Some recent changes could boost rental construction. The condo market has softened as the B.C. government has focused on curbing real estate speculation, and Garrison said that’s leading some condo developers to consider building rental instead — if the city can offer more height and density.
Chard said the federal government could help. For years, rental developers have lobbied to be exempted from the GST. They note condo builders can pass the cost on to homebuyers, while people building rental units have to absorb the cost.
“If you came to me and said, no GST, but you have to reduce your rents by five per cent across the board to compensate for that, I would say... of course,” Chard said. “I would rather charge lower rents. We are here to serve and improve our communities.”
Adrian Crook, a former city council candidate, recently released a rental housing scorecard to illustrate just how far all Metro Vancouver municipalities are falling behind when it comes to building rental housing.
“People don’t really understand the scale of the problem,” he said. “We have 10 times as many people moving here as we have rental being built.”
But Crook, who is also a renter who has benefited from rent control, said there has to be a balance between stronger renter protections and encouraging new building construction. Crook proposed that new buildings not be subject to rent control for the first 10 or 15 years.
The proposed building that included a three-bedroom apartment renting for $4,000 would be built at 1805 Larch Street in Kitsilano, a desirable Vancouver neighbourhood. It would include some lower-priced units under the city’s moderate income rental pilot program. Out of 63 units, 13 would be rented at between $950 for a studio to $2,000 for a three-bedroom.
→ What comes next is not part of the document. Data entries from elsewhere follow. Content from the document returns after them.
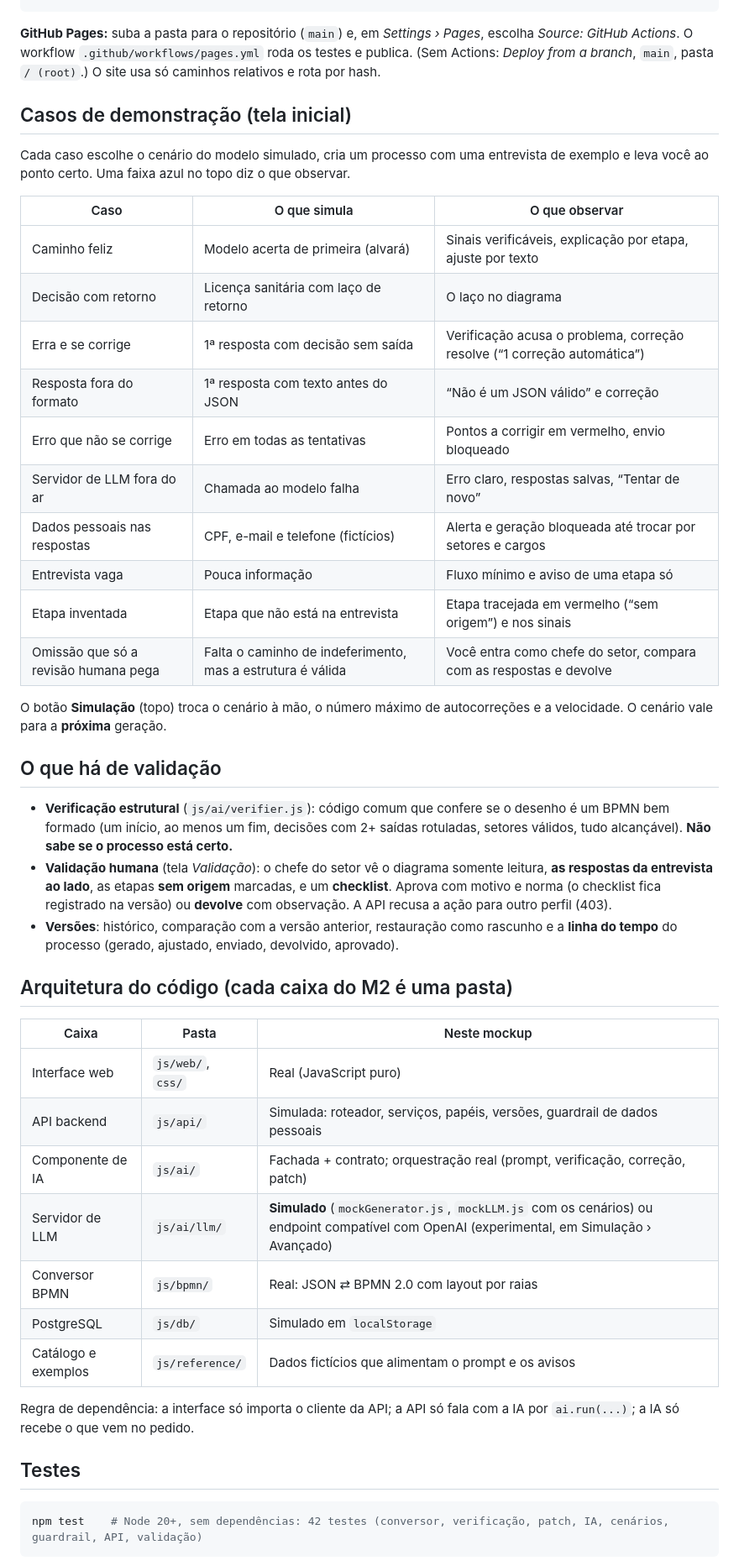
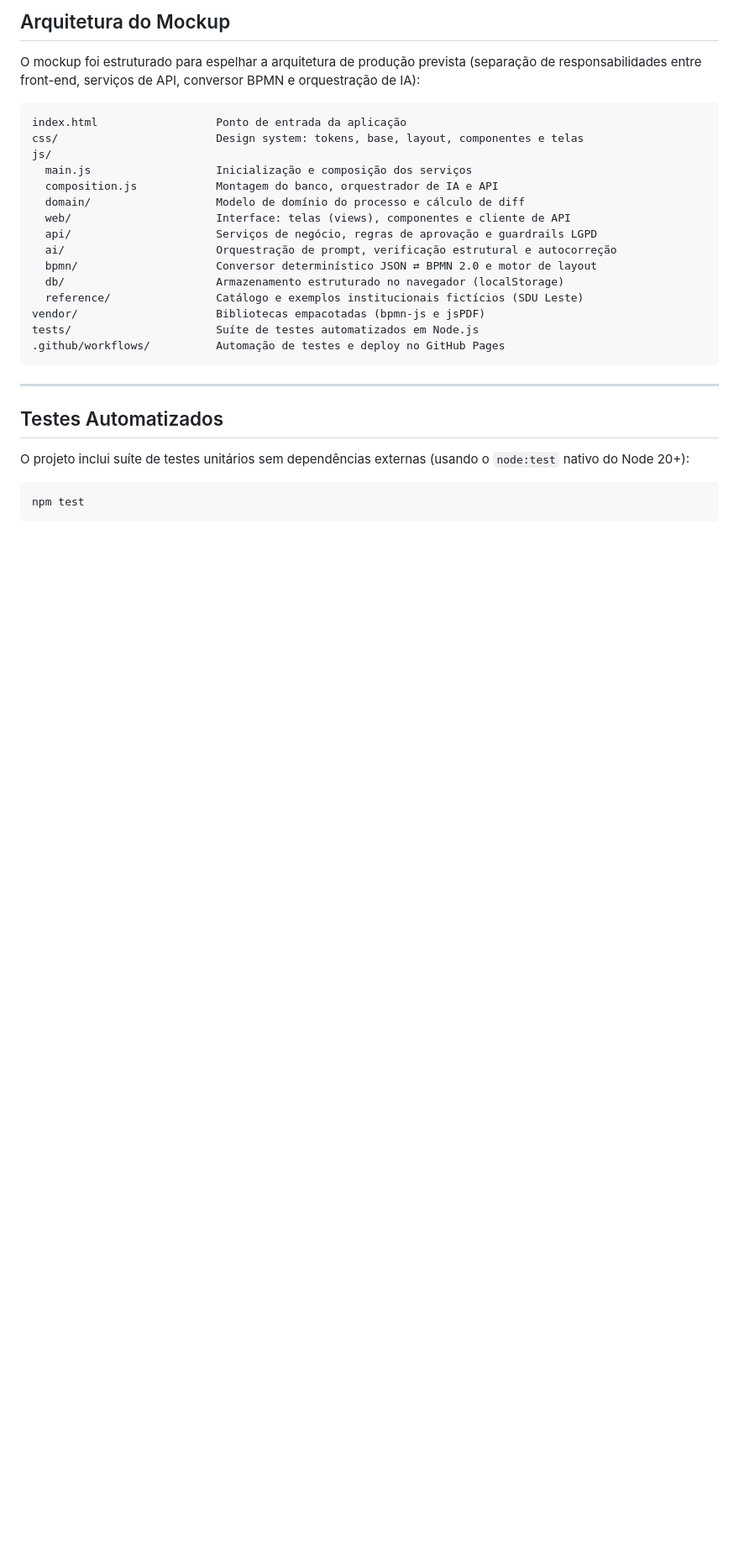
Before and after one commit to Luisfelipe114/fluxoia-mockup, a Markdown page: README.md, the part around one of its changes. Shown at 84% size. Rendered like a GitHub page; blank space fills up the shorter version.

Commit message:
chore: atualiza readme

````diff
--- a/README.md
+++ b/README.md
@@ -13,49 +60,32 @@ python3 -m http.server 8080      # ou: npm run serve
+## Arquitetura do Mockup
+
+O mockup foi estruturado para espelhar a arquitetura de produção prevista (separação de responsabilidades entre front-end, serviços de API, conversor BPMN e orquestração de IA):
+
+```
+index.html                  Ponto de entrada da aplicação
+css/                        Design system: tokens, base, layout, componentes e telas
+js/
+  main.js                   Inicialização e composição dos serviços
+  composition.js            Montagem do banco, orquestrador de IA e API
+  domain/                   Modelo de domínio do processo e cálculo de diff
+  web/                      Interface: telas (views), componentes e cliente de API
+  api/                      Serviços de negócio, regras de aprovação e guardrails LGPD
+  ai/                       Orquestração de prompt, verificação estrutural e autocorreção
+  bpmn/                     Conversor determinístico JSON ⇄ BPMN 2.0 e motor de layout
+  db/                       Armazenamento estruturado no navegador (localStorage)
+  reference/                Catálogo e exemplos institucionais fictícios (SDU Leste)
+vendor/                     Bibliotecas empacotadas (bpmn-js e jsPDF)
+tests/                      Suíte de testes automatizados em Node.js
+.github/workflows/          Automação de testes e deploy no GitHub Pages
 ```
 
-**GitHub Pages:** suba a pasta para o repositório (`main`) e, em *Settings › Pages*, escolha *Source: GitHub Actions*. O workflow `.github/workflows/pages.yml` roda os testes e publica. (Sem Actions: *Deploy from a branch*, `main`, pasta `/ (root)`.) O site usa só caminhos relativos e rota por hash.
+---
 
-## Casos de demonstração (tela inicial)
+## Testes Automatizados
 
-Cada caso escolhe o cenário do modelo simulado, cria um processo com uma entrevista de exemplo e leva você ao ponto certo. Uma faixa azul no topo diz o que observar.
-
-| Caso | O que simula | O que observar |
-|---|---|---|
-| Caminho feliz | Modelo acerta de primeira (alvará) | Sinais verificáveis, explicação por etapa, ajuste por texto |
-| Decisão com retorno | Licença sanitária com laço de retorno | O laço no diagrama |
-| Erra e se corrige | 1ª resposta com decisão sem saída | Verificação acusa o problema, correção resolve (“1 correção automática”) |
-| Resposta fora do formato | 1ª resposta com texto antes do JSON | “Não é um JSON válido” e correção |
-| Erro que não se corrige | Erro em todas as tentativas | Pontos a corrigir em vermelho, envio bloqueado |
-| Servidor de LLM fora do ar | Chamada ao modelo falha | Erro claro, respostas salvas, “Tentar de novo” |
-| Dados pessoais nas respostas | CPF, e-mail e telefone (fictícios) | Alerta e geração bloqueada até trocar por setores e cargos |
-| Entrevista vaga | Pouca informação | Fluxo mínimo e aviso de uma etapa só |
-| Etapa inventada | Etapa que não está na entrevista | Etapa tracejada em vermelho (“sem origem”) e nos sinais |
-| Omissão que só a revisão humana pega | Falta o caminho de indeferimento, mas a estrutura é válida | Você entra como chefe do setor, compara com as respostas e devolve |
-
-O botão **Simulação** (topo) troca o cenário à mão, o número máximo de autocorreções e a velocidade. O cenário vale para a **próxima** geração.
-
-## O que há de validação
-
-- **Verificação estrutural** (`js/ai/verifier.js`): código comum que confere se o desenho é um BPMN bem formado (um início, ao menos um fim, decisões com 2+ saídas rotuladas, setores válidos, tudo alcançável). **Não sabe se o processo está certo.**
-- **Validação humana** (tela *Validação*): o chefe do setor vê o diagrama somente leitura, **as respostas da entrevista ao lado**, as etapas **sem origem** marcadas, e um **checklist**. Aprova com motivo e norma (o checklist fica registrado na versão) ou **devolve** com observação. A API recusa a ação para outro perfil (403).
-- **Versões**: histórico, comparação com a versão anterior, restauração como rascunho e a **linha do tempo** do processo (gerado, ajustado, enviado, devolvido, aprovado).
-
-## Arquitetura do código (cada caixa do M2 é uma pasta)
-
-| Caixa | Pasta | Neste mockup |
-|---|---|---|
-| Interface web | `js/web/`, `css/` | Real (JavaScript puro) |
-| API backend | `js/api/` | Simulada: roteador, serviços, papéis, versões, guardrail de dados pessoais |
-| Componente de IA | `js/ai/` | Fachada + contrato; orquestração real (prompt, verificação, correção, patch) |
-| Servidor de LLM | `js/ai/llm/` | **Simulado** (`mockGenerator.js`, `mockLLM.js` com os cenários) ou endpoint compatível com OpenAI (experimental, em Simulação › Avançado) |
-| Conversor BPMN | `js/bpmn/` | Real: JSON ⇄ BPMN 2.0 com layout por raias |
-| PostgreSQL | `js/db/` | Simulado em `localStorage` |
-| Catálogo e exemplos | `js/reference/` | Dados fictícios que alimentam o prompt e os avisos |
-
-Regra de dependência: a interface só importa o cliente da API; a API só fala com a IA por `ai.run(...)`; a IA só recebe o que vem no pedido.
-
-## Testes
+O projeto inclui suíte de testes unitários sem dependências externas (usando o `node:test` nativo do Node 20+):
 
 ```bash
-npm test    # Node 20+, sem dependências: 42 testes (conversor, verificação, patch, IA, cenários, guardrail, API, validação)
+npm test
 ```
 
````
Also changed, not shown: other parts of README.md (+55 -44 lines), MUDANCAS.md (deleted, +0 -32 lines).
In return, the developer would not have have to pay $1.2 million in city fees.
But the remaining units will rent at $1,950 for a studio, $2,925 for a two-bedroom and $4,000 for a three-bedroom.
For some, like former city council candidate Brandon Yan, the 13 affordable units on a site that’s currently a church makes the building worthwhile.
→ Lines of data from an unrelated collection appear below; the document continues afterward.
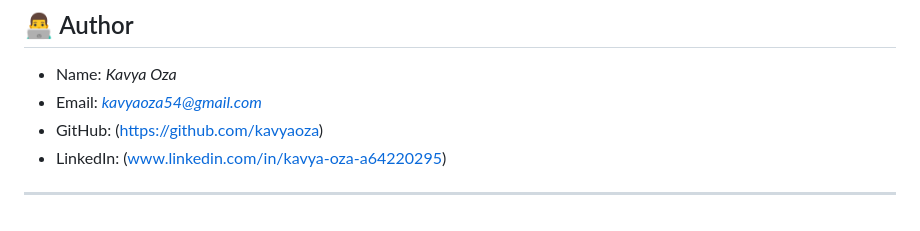
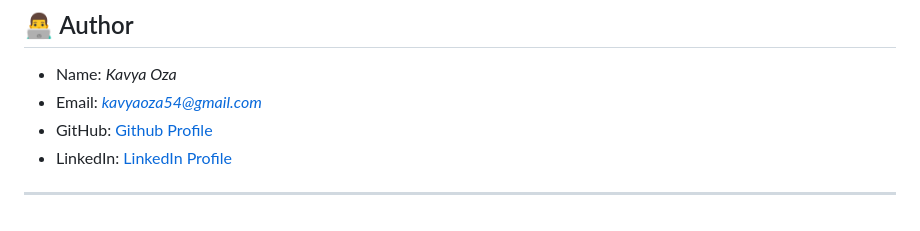
Before and after one commit to kavyaoza/codsoft_task1, a Markdown page: README.md, the part around the change printed below. GitHub-like rendering.

```diff
--- a/README.md
+++ b/README.md
@@ -118,7 +118,7 @@ It is a **Content-Based Movie Recommendation System** built using
 
 -   Name: *Kavya Oza*
 -   Email: *kavyaoza54@gmail.com*
--   GitHub: (https://github.com/kavyaoza)
--   LinkedIn: (www.linkedin.com/in/kavya-oza-a64220295)
+-   GitHub: [Github Profile](https://github.com/kavyaoza)
+-   LinkedIn: [LinkedIn Profile](www.linkedin.com/in/kavya-oza-a64220295)
 
 ------------------------------------------------------------------------
```
Also changed, not shown: other parts of README.md (+1 -1 lines).
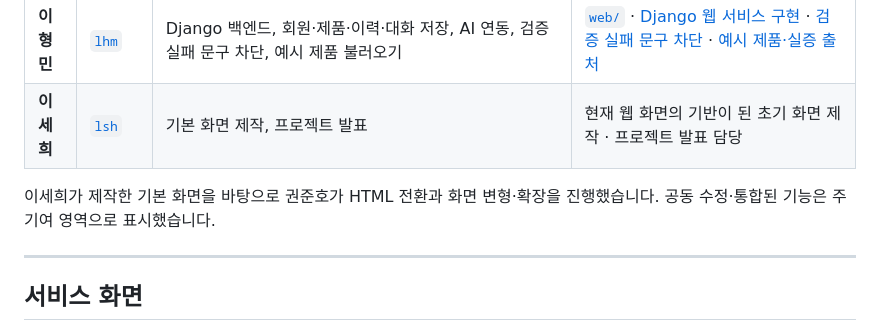
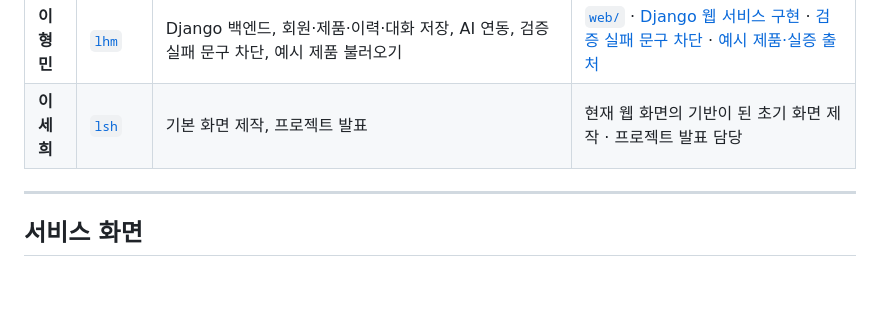
Before and after one commit to SKNETWORKS-FAMILY-AICAMP/SKN35-4th-5Team, a Markdown page: README.md, the part around the change. GitHub-like rendering; blank space fills up the shorter version.

```diff
--- a/README.md
+++ b/README.md
@@ -56,7 +56,6 @@ Django 웹에서 제품과 실증 자료를 관리하고, FastAPI · LangGraph
 | **이형민** | [`lhm`](https://github.com/SKNETWORKS-FAMILY-AICAMP/SKN35-4th-5Team/tree/lhm) | Django 백엔드, 회원·제품·이력·대화 저장, AI 연동, 검증 실패 문구 차단, 예시 제품 불러오기 | [`web/`](web/) · [Django 웹 서비스 구현](https://github.com/SKNETWORKS-FAMILY-AICAMP/SKN35-4th-5Team/commit/4eb4d4a) · [검증 실패 문구 차단](https://github.com/SKNETWORKS-FAMILY-AICAMP/SKN35-4th-5Team/commit/b052390) · [예시 제품·실증 출처](https://github.com/SKNETWORKS-FAMILY-AICAMP/SKN35-4th-5Team/commit/8c9fad1) |
 | **이세희** | [`lsh`](https://github.com/SKNETWORKS-FAMILY-AICAMP/SKN35-4th-5Team/tree/lsh) | 기본 화면 제작, 프로젝트 발표 | 현재 웹 화면의 기반이 된 초기 화면 제작 · 프로젝트 발표 담당 |
 
-이세희가 제작한 기본 화면을 바탕으로 권준호가 HTML 전환과 화면 변형·확장을 진행했습니다. 공동 수정·통합된 기능은 주 기여 영역으로 표시했습니다.
 
 ---
 
```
“Thirteen affordable units in (Kitsilano) is the same number of units in my entire building, which are all market rents,” Yan wrote on Twitter.
But others couldn’t get over the sticker shock.
“I could vomit,” wrote Elizabeth Ashbee on the Facebook page of the Georgia Straight, which published a story about the proposed development on Nov. 14.
“I’m a third-year teacher working full-time and I couldn’t even come close to the studio cost. I can’t imagine someone working minimum wage trying to afford this cost of living.”